Electromyography (EMG) and long term disability

When you file a short or long term disability insurance claim, your insurance company will request supportive evidence of your disabling condition in order to approve your claim for benefits. Some of the strongest documentation you can use to substantiate your disability claim is objective medical evidence of your diagnosis and subsequent symptoms. Electromyography (“EMG”) is among an array of medical diagnostic testing you can submit to your insurance company to support your disability claim.

In this article we will discuss the purpose of an EMG, what conditions an EMG is used to diagnose, how EMG results can support your claim for short and/or long term disability, and how the experienced team at The Maddox Firm can help prove your disability insurance claim.

EMG: What It Is and How It Works

EMG stands for electromyography, which is a diagnostic test used to measure the electrical activity of muscles. If you exhibit signs of muscle damage, weakness, and/or neuropathy (numbness and tingling), your treating physician may recommend you undergo an EMG. The test can be used to evaluate muscle weakness or nerve damage, as well as to assess the effects of treatment for muscle or nerve disorders. An EMG can also be used to distinguish between muscle and nerve disorders, as certain patterns of electrical activity are characteristic of each.

An EMG is typically performed by a neurologist and can be done on an outpatient basis, with no hospital admittance required. The procedure involves inserting a small needle electrode through the skin, into the muscle, and measuring the electrical signals produced by the muscle fibers when they contract. The measurement data is then received by a monitor called an oscilloscope.

Beyond the initial needle inserts, an EMG is a generally painless procedure. Your neurologist will isolate the affected area to test (such as legs, arms, etc.) and insert the needle electrodes. During the test, your neurologist will likely ask you to flex/contract the muscles (such as bending your leg, flexing your arm, etc.) to compare the readings. Your neurologist will want a data contrast of how your muscles react to the EMG at rest versus in activity.

Commonly an EMG is administered in conjunction with a nerve conduction study (“NCS”). The NCS is similar to the EMG, except that it measures your nerves rather than muscles. Muscle and nerve pain can be difficult to differentiate. Conducted together, the EMG and NCS results can narrow down your diagnosis to either a muscular condition or a nerve condition.

What Medical Conditions EMG Results Can Diagnose

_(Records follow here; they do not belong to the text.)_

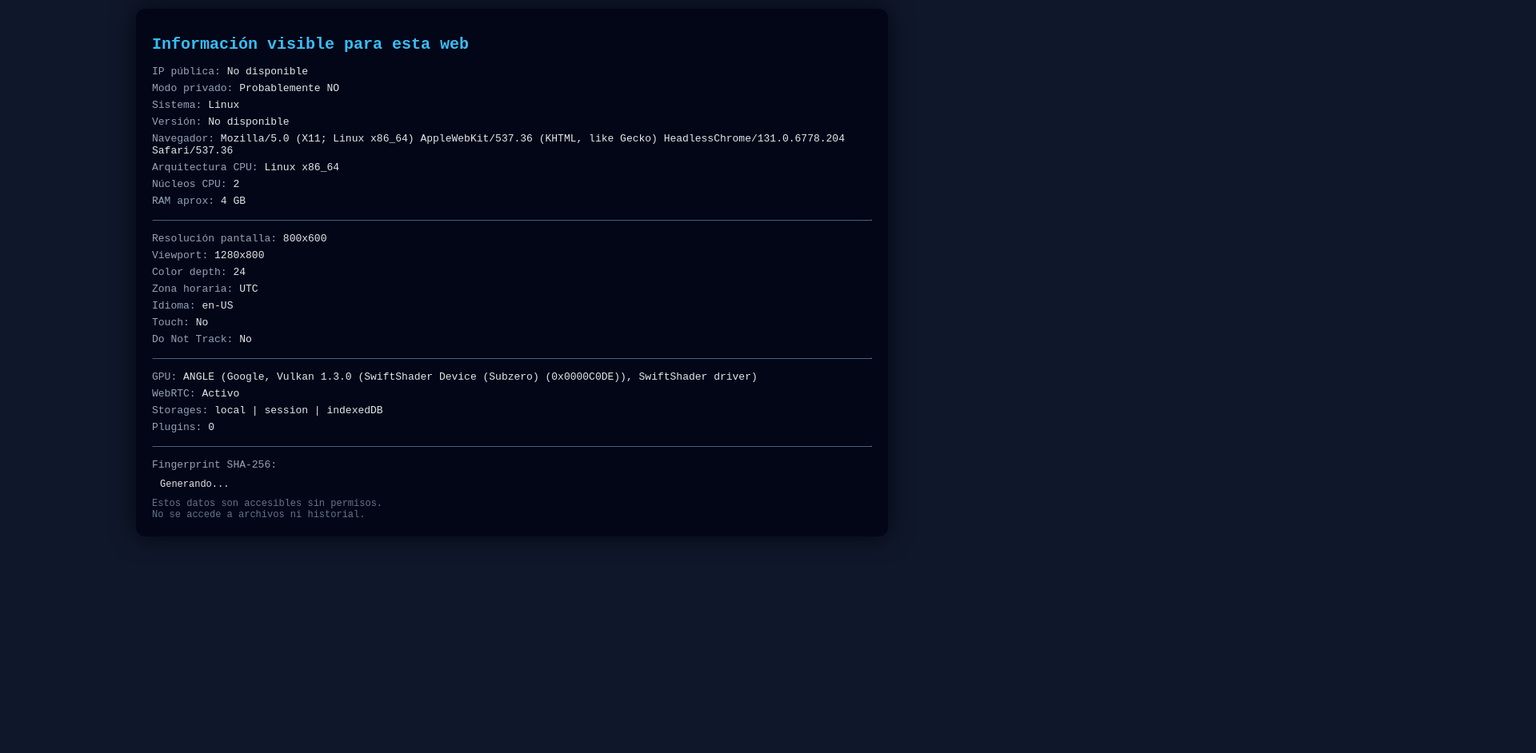
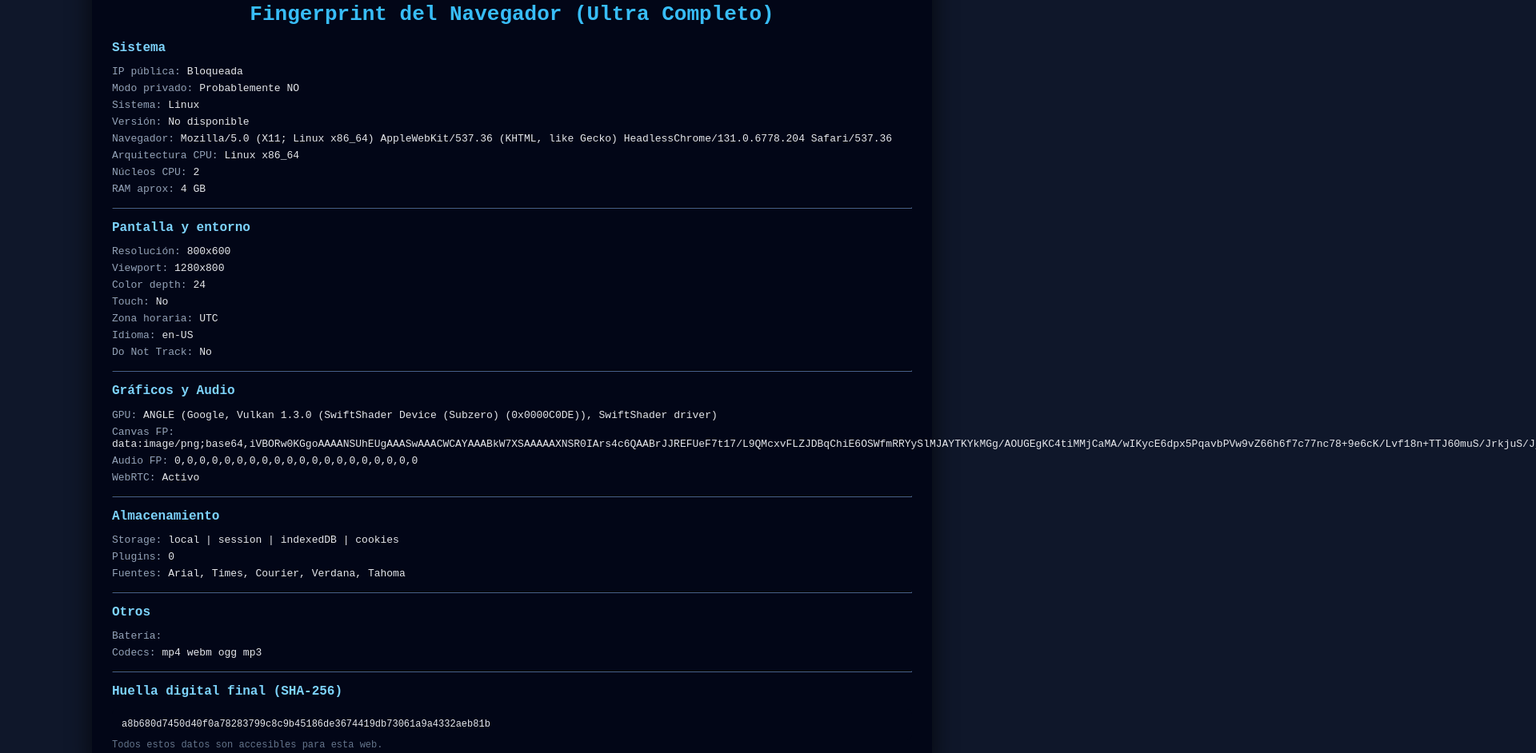
Before and after one commit to davidpiqueras-max/detector2, a plain HTML site: page index.html in a window 1280 px wide. Shown: the part 67-1009 px from the top of the page at 80% size, 1920 px wide, since content can reach past the window. Before the commit the page ends 816 px from the top, so only its background shows below. Drawn offline with Linux system fonts and the light colour scheme; no server answers.

Commit message:
Update index.html

```diff
--- a/index.html
+++ b/index.html
@@ -2,7 +2,7 @@
 <html lang="es">
 <head>
 <meta charset="UTF-8">
-<title>Fingerprint del Navegador</title>
+<title>Fingerprint Ultra Completo</title>
 
 <style>
 body{
@@ -11,19 +11,18 @@ body{
     font-family:monospace;
     display:flex;
     justify-content:center;
-    align-items:center;
-    min-height:100vh;
+    padding:20px;
 }
 .box{
     background:#020617;
-    padding:20px;
+    padding:25px;
     border-radius:12px;
     width:95%;
-    max-width:900px;
+    max-width:1000px;
     box-shadow:0 0 30px rgba(0,0,0,.7);
 }
-h1{color:#38bdf8;font-size:20px}
-.section{margin-top:15px}
+h1{color:#38bdf8;text-align:center}
+h2{color:#7dd3fc;font-size:16px;margin-top:15px}
 .item{margin-bottom:6px}
 .label{color:#94a3b8}
 .small{font-size:12px;color:#64748b}
@@ -31,7 +30,7 @@ hr{border-color:#1e293b;margin:15px 0}
 .fingerprint{
     word-break:break-all;
     background:#020617;
-    padding:10px;
+    padding:12px;
     border-radius:6px;
     font-size:12px;
 }
@@ -41,10 +40,10 @@ hr{border-color:#1e293b;margin:15px 0}
 <body>
 <div class="box">
 
-<h1>Información visible para esta web</h1>
+<h1>Fingerprint del Navegador (Ultra Completo)</h1>
 
-<div class="section">
-<div class="item"><span class="label">IP pública:</span> <span id="ip"></span></div>
+<h2>Sistema</h2>
+<div class="item"><span class="label">IP pública:</span> <span id="ip">Cargando…</span></div>
 <div class="item"><span class="label">Modo privado:</span> <span id="private"></span></div>
 <div class="item"><span class="label">Sistema:</span> <span id="os"></span></div>
 <div class="item"><span class="label">Versión:</span> <span id="osver"></span></div>
@@ -52,145 +51,161 @@ hr{border-color:#1e293b;margin:15px 0}
 <div class="item"><span class="label">Arquitectura CPU:</span> <span id="arch"></span></div>
 <div class="item"><span class="label">Núcleos CPU:</span> <span id="cores"></span></div>
 <div class="item"><span class="label">RAM aprox:</span> <span id="ram"></span></div>
-</div>
 
 <hr>
 
-<div class="section">
-<div class="item"><span class="label">Resolución pantalla:</span> <span id="res"></span></div>
+<h2>Pantalla y entorno</h2>
+<div class="item"><span class="label">Resolución:</span> <span id="res"></span></div>
 <div class="item"><span class="label">Viewport:</span> <span id="viewport"></span></div>
 <div class="item"><span class="label">Color depth:</span> <span id="color"></span></div>
+<div class="item"><span class="label">Touch:</span> <span id="touch"></span></div>
 <div class="item"><span class="label">Zona horaria:</span> <span id="tz"></span></div>
 <div class="item"><span class="label">Idioma:</span> <span id="lang"></span></div>
-<div class="item"><span class="label">Touch:</span> <span id="touch"></span></div>
 <div class="item"><span class="label">Do Not Track:</span> <span id="dnt"></span></div>
-</div>
 
 <hr>
 
-<div class="section">
+<h2>Gráficos y Audio</h2>
 <div class="item"><span class="label">GPU:</span> <span id="gpu"></span></div>
+<div class="item"><span class="label">Canvas FP:</span> <span id="canvasFP"></span></div>
+<div class="item"><span class="label">Audio FP:</span> <span id="audioFP"></span></div>
 <div class="item"><span class="label">WebRTC:</span> <span id="webrtc"></span></div>
-<div class="item"><span class="label">Storages:</span> <span id="storage"></span></div>
-<div class="item"><span class="label">Plugins:</span> <span id="plugins"></span></div>
-</div>
 
 <hr>
 
-<div class="section">
-<div class="label">Fingerprint SHA-256:</div>
-<div class="fingerprint" id="fp">Generando...</div>
-</div>
+<h2>Almacenamiento</h2>
+<div class="item"><span class="label">Storage:</span> <span id="storage"></span></div>
+<div class="item"><span class="label">Plugins:</span> <span id="plugins"></span></div>
+<div class="item"><span class="label">Fuentes:</span> <span id="fonts"></span></div>
+
+<hr>
+
+<h2>Otros</h2>
+<div class="item"><span class="label">Batería:</span> <span id="battery"></span></div>
+<div class="item"><span class="label">Codecs:</span> <span id="codecs"></span></div>
+
+<hr>
+
+<h2>Huella digital final (SHA‑256)</h2>
+<div class="fingerprint" id="fp">Generando…</div>
 
 <div class="small">
-Estos datos son accesibles sin permisos.<br>
-No se accede a archivos ni historial.
+Todos estos datos son accesibles para esta web.
 </div>
 
 </div>
 
 <script>
-/* ===== UTILIDADES ===== */
-function $(id){return document.getElementById(id)}
+const $=id=>document.getElementById(id);
 
+/* ========= HASH ========= */
 async function sha256(str){
-    const buf = new TextEncoder().encode(str)
-    const hash = await crypto.subtle.digest("SHA-256",buf)
-    return [...new Uint8Array(hash)].map(b=>b.toString(16).padStart(2,"0")).join("")
+  const buf=new TextEncoder().encode(str);
+  const hash=await crypto.subtle.digest("SHA-256",buf);
+  return [...new Uint8Array(hash)].map(b=>b.toString(16).padStart(2,"0")).join("");
 }
 
-/* ===== SISTEMA ===== */
+/* ========= SISTEMA ========= */
 function os(){
-    const ua=navigator.userAgent
-    if(/cros/i.test(ua))return"ChromeOS"
-    if(/win/i.test(ua))return"Windows"
-    if(/android/i.test(ua))return"Android"
-    if(/iphone|ipad/i.test(ua))return"iOS"
-    if(/mac/i.test(ua))return"macOS"
-    if(/linux/i.test(ua))return"Linux"
-    return"Desconocido"
+  const ua=navigator.userAgent;
+  if(/cros/i.test(ua))return"ChromeOS";
+  if(/win/i.test(ua))return"Windows";
+  if(/android/i.test(ua))return"Android";
+  if(/iphone|ipad/i.test(ua))return"iOS";
+  if(/mac/i.test(ua))return"macOS";
+  if(/linux/i.test(ua))return"Linux";
+  return"Desconocido";
+}
+function osver(){
+  const ua=navigator.userAgent;
+  if(/CrOS/.test(ua)){const m=ua.match(/CrOS [^ ]+ ([0-9.]+)/);return m?.[1]||"?"}
+  if(/Windows NT/.test(ua)){const m=ua.match(/Windows NT ([0-9.]+)/);return m?.[1]||"?"}
+  if(/Android/.test(ua)){const m=ua.match(/Android ([0-9.]+)/);return m?.[1]||"?"}
+  if(/OS ([0-9_]+)/.test(ua)&&/Mac|iPhone|iPad/.test(ua)){return RegExp.$1.replace(/_/g,".")}
+  return"No disponible";
 }
 
-function osver(){
-    const m=navigator.userAgent.match(/(Windows NT|Android|OS X|OS) ([0-9._]+)/i)
-    return m?m[2].replace(/_/g,"."):"No disponible"
+/* ========= PRIVADO ========= */
+async function isPrivate(){
+  try{
+    const {quota}=await navigator.storage.estimate();
+    return quota<120000000?"Probablemente SÍ":"Probablemente NO";
+  }catch{return"No determinado"}
 }
 
-/* ===== GPU ===== */
-function gpu(){
-    try{
-        const c=document.createElement("canvas")
-        const gl=c.getContext("webgl")
-        const dbg=gl.getExtension("WEBGL_debug_renderer_info")
-        return dbg?gl.getParameter(dbg.UNMASKED_RENDERER_WEBGL):"Limitado"
-    }catch{return"Bloqueado"}
+/* ========= FINGERPRINT ========= */
+function canvasFP(){
+  const c=document.createElement("canvas"),x=c.getContext("2d");
+  x.font="14px Arial";x.fillText("fingerprint",2,2);
+  return c.toDataURL();
+}
+function audioFP(){
+  try{
+    const ctx=new (window.AudioContext||window.webkitAudioContext)();
+    const o=ctx.createOscillator(),a=ctx.createAnalyser();
+    o.connect(a);o.start(0);
+    const d=new Uint8Array(a.frequencyBinCount);
+    a.getByteFrequencyData(d);
+    return d.slice(0,20).join(",");
+  }catch{return"blocked"}
+}
+function gpuFP(){
+  try{
+    const gl=document.createElement("canvas").getContext("webgl");
+    const dbg=gl.getExtension("WEBGL_debug_renderer_info");
+    return dbg?gl.getParameter(dbg.UNMASKED_RENDERER_WEBGL):"limited";
+  }catch{return"blocked"}
 }
 
-/* ===== PRIVADO ===== */
-async function isPrivate(){
-    try{
-        const {quota}=await navigator.storage.estimate()
-        return quota<120000000?"Probablemente SÍ":"Probablemente NO"
-    }catch{return"No determinado"}
-}
+/* ========= CARGA ========= */
+$("os").textContent=os();
+$("osver").textContent=osver();
+$("browser").textContent=navigator.userAgent;
+$("arch").textContent=navigator.platform;
+$("cores").textContent=navigator.hardwareConcurrency||"?";
+$("ram").textContent=navigator.deviceMemory?navigator.deviceMemory+" GB":"?";
+$("res").textContent=screen.width+"x"+screen.height;
+$("viewport").textContent=innerWidth+"x"+innerHeight;
+$("color").textContent=screen.colorDepth;
+$("touch").textContent=navigator.maxTouchPoints>0?"Sí":"No";
+$("tz").textContent=Intl.DateTimeFormat().resolvedOptions().timeZone;
+$("lang").textContent=navigator.language;
+$("dnt").textContent=navigator.doNotTrack||"No";
+$("gpu").textContent=gpuFP();
+$("canvasFP").textContent=canvasFP();
+$("audioFP").textContent=audioFP();
+$("webrtc").textContent=window.RTCPeerConnection?"Activo":"No";
+$("storage").textContent=[
+  localStorage?"local":"×",
+  sessionStorage?"session":"×",
+  indexedDB?"indexedDB":"×",
+  navigator.cookieEnabled?"cookies":"×"
+].join(" | ");
+$("plugins").textContent=navigator.plugins.length;
+$("fonts").textContent="Arial, Times, Courier, Verdana, Tahoma";
+$("codecs").textContent="mp4 webm ogg mp3";
 
-/* ===== STORAGE ===== */
-function storage(){
-    return [
-        localStorage?"local":"×",
-        sessionStorage?"session":"×",
-        indexedDB?"indexedDB":"×"
-    ].join(" | ")
-}
+isPrivate().then(v=>$("private").textContent=v);
 
-/* ===== PLUGINS ===== */
-function plugins(){
-    return navigator.plugins.length
-}
+/* ========= IP ========= */
+fetch("https://api.ipify.org?format=json")
+.then(r=>r.json())
+.then(d=>$("ip").textContent=d.ip)
+.catch(()=>$("ip").textContent="Bloqueada");
 
-/* ===== CARGA ===== */
-$("os").textContent=os()
-$("osver").textContent=osver()
-$("browser").textContent=navigator.userAgent
-$("arch").textContent=navigator.platform
-$("cores").textContent=navigator.hardwareConcurrency||"?"
-$("ram").textContent=navigator.deviceMemory?navigator.deviceMemory+" GB":"?"
-$("res").textContent=screen.width+"x"+screen.height
-$("viewport").textContent=innerWidth+"x"+innerHeight
-$("color").textContent=screen.colorDepth
-$("tz").textContent=Intl.DateTimeFormat().resolvedOptions().timeZone
-$("lang").textContent=navigator.language
-$("touch").textContent=navigator.maxTouchPoints>0?"Sí":"No"
-$("dnt").textContent=navigator.doNotTrack||"No"
-$("gpu").textContent=gpu()
-$("webrtc").textContent=window.RTCPeerConnection?"Activo":"No"
-$("storage").textContent=storage()
-$("plugins").textContent=plugins()
-
-isPrivate().then(v=>$("private").textContent=v)
-
-fetch("https://api.ipify.org?format=json")
-.then(r=>r.json()).then(d=>$("ip").textContent=d.ip)
-.catch(()=>$("ip").textContent="No disponible")
-
-/* ===== FINGERPRINT ===== */
+/* ========= FINGERPRINT FINAL ========= */
 (async()=>{
-const raw=[
-navigator.userAgent,
-navigator.language,
-screen.width,screen.height,
-screen.colorDepth,
-navigator.hardwareConcurrency,
-navigator.deviceMemory,
-gpu(),
-Intl.DateTimeFormat().resolvedOptions().timeZone,
-navigator.platform,
-navigator.maxTouchPoints
-].join("||")
-
-$("fp").textContent=await sha256(raw)
-})()
+  const raw=[
+    navigator.userAgent,navigator.language,
+    screen.width,screen.height,screen.colorDepth,
+    navigator.hardwareConcurrency,navigator.deviceMemory,
+    gpuFP(),canvasFP(),audioFP(),
+    navigator.maxTouchPoints,
+    Intl.DateTimeFormat().resolvedOptions().timeZone,
+    navigator.platform
+  ].join("||");
+  $("fp").textContent=await sha256(raw);
+})();
 </script>
-
 </body>
 </html>
```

EMGs can help diagnose muscular dystrophies for long term disability

EMG results can be used to diagnose a wide range of medical conditions that affect the muscles or nerves. Some examples of medical conditions that can be diagnosed with EMG results include:

  • Muscular dystrophies, which are a group of genetic disorders that cause muscle wasting and weakness;

  • Neuromuscular junction disorders, which are a group of disorders marked by abnormalities in conduction through the neuromuscular junction, such as myasthenia gravis;

  • Carpal Tunnel Syndrome, a condition that causes neuropathy, pain, and muscle weakness in the fingers, hands, and wrist;

  • Peripheral neuropathies, which are disorders of the peripheral nerves that can cause numbness, tingling, and muscle weakness;

  • Radiculopathies, which are conditions that affect the nerve roots, such as herniated disc in the spine;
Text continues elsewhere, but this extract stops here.